What lines in the records include the string "https"? Return each one.
[[ Source data, beginning ]]
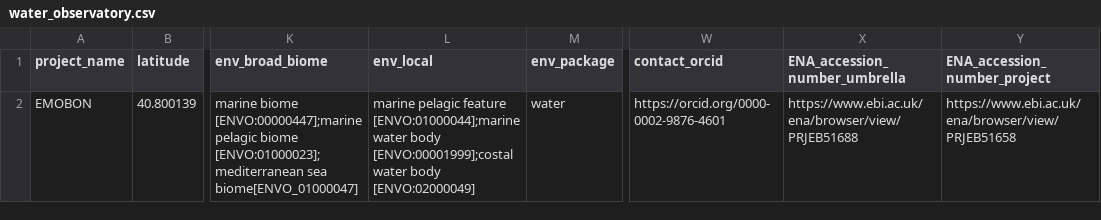
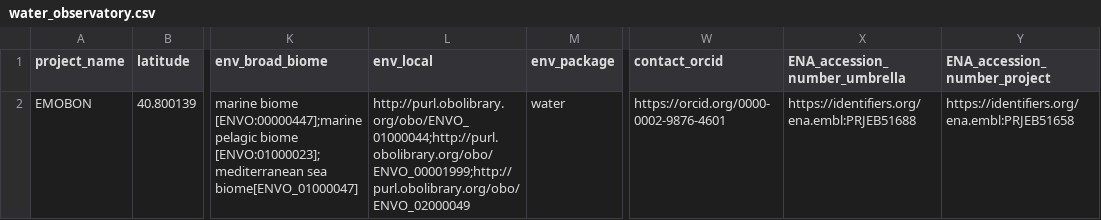
Before and after one commit to emo-bon/observatory-nrmcb-crate, a CSV file: logsheets/transformed/water_observatory.csv, drawn as a sheet; only a part is shown, gaps mark what is left out; the diff names each change by its address in the sheet, - before the commit and + after, or states it on an @@ line.

```diff
--- a/logsheets/transformed/water_observatory.csv
+++ b/logsheets/transformed/water_observatory.csv
-L2 (env_local): marine pelagic feature [ENVO:01000044];marine water body [ENVO:00001999];costal water body [ENVO:02000049]
+L2 (env_local): http://purl.obolibrary.org/obo/ENVO_01000044;http://purl.obolibrary.org/obo/ENVO_00001999;http://purl.obolibrary.org/obo/ENVO_02000049
-X2 (ENA_accession_number_umbrella): https://www.ebi.ac.uk/ena/browser/view/PRJEB51688
+X2 (ENA_accession_number_umbrella): https://identifiers.org/ena.embl:PRJEB51688
-Y2 (ENA_accession_number_project): https://www.ebi.ac.uk/ena/browser/view/PRJEB51658
+Y2 (ENA_accession_number_project): https://identifiers.org/ena.embl:PRJEB51658
```
Also changed, not shown: logsheets/filtered/sediment_measured.csv, logsheets/filtered/sediment_sampling.csv, 9 other files.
[[ Source data, end ]]
Solved exercise:
-X2 (ENA_accession_number_umbrella): https://www.ebi.ac.uk/ena/browser/view/PRJEB51688
+X2 (ENA_accession_number_umbrella): https://identifiers.org/ena.embl:PRJEB51688
-Y2 (ENA_accession_number_project): https://www.ebi.ac.uk/ena/browser/view/PRJEB51658
+Y2 (ENA_accession_number_project): https://identifiers.org/ena.embl:PRJEB51658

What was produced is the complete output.